## EXERCISE DESCRIPTION
Copy, in full, each line of the material that holds the word "self".

## RECORDS SHOWN
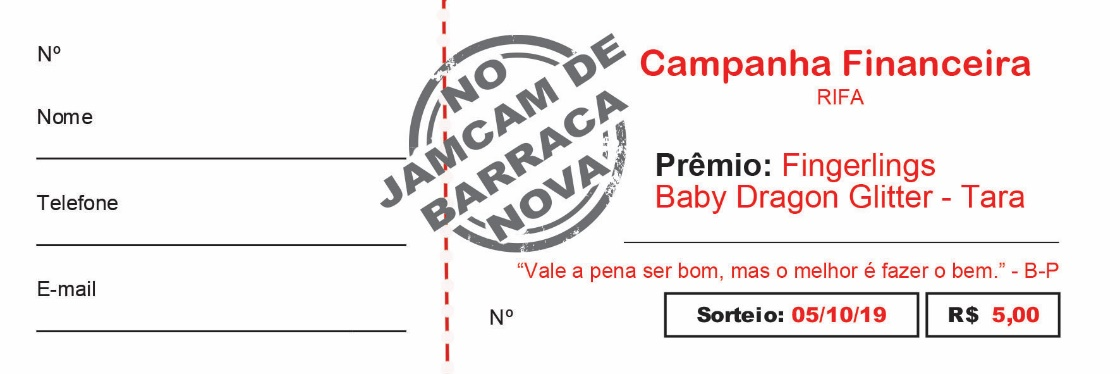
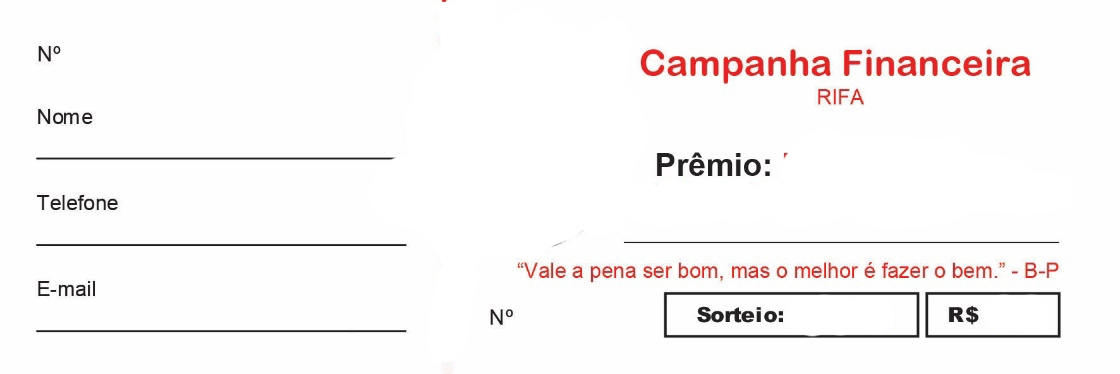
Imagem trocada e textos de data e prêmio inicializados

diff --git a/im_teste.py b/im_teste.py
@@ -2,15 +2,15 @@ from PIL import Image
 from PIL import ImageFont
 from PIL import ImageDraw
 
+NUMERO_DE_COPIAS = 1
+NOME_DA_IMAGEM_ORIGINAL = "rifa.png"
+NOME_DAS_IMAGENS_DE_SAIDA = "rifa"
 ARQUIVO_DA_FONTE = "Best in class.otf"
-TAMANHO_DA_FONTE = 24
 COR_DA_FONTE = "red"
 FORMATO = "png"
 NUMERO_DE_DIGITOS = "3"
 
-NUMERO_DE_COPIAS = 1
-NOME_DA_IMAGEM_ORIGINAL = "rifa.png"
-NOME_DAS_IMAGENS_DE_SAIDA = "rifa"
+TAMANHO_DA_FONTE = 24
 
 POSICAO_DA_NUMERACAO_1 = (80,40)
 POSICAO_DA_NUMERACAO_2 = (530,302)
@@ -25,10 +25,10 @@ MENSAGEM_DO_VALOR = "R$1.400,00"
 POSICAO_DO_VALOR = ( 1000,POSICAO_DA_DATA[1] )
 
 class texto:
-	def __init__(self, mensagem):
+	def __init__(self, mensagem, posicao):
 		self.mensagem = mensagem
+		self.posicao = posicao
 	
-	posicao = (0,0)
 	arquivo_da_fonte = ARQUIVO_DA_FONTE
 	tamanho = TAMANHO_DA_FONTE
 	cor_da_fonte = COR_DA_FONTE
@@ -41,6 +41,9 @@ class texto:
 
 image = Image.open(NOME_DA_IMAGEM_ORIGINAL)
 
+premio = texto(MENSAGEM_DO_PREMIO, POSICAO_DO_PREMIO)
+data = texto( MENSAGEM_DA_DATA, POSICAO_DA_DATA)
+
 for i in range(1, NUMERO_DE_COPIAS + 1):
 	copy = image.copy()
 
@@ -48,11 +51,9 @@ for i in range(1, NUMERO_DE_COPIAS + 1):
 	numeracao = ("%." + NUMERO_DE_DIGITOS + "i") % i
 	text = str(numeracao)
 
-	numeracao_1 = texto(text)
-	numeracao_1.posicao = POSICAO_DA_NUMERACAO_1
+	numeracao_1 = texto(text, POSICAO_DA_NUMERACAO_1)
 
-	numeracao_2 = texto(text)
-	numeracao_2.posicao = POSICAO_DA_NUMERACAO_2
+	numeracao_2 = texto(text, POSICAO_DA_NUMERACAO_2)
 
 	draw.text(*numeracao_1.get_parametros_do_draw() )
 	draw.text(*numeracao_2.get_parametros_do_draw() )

## FINISHED TASK
-	def __init__(self, mensagem):
+	def __init__(self, mensagem, posicao):
 		self.mensagem = mensagem
+		self.posicao = posicao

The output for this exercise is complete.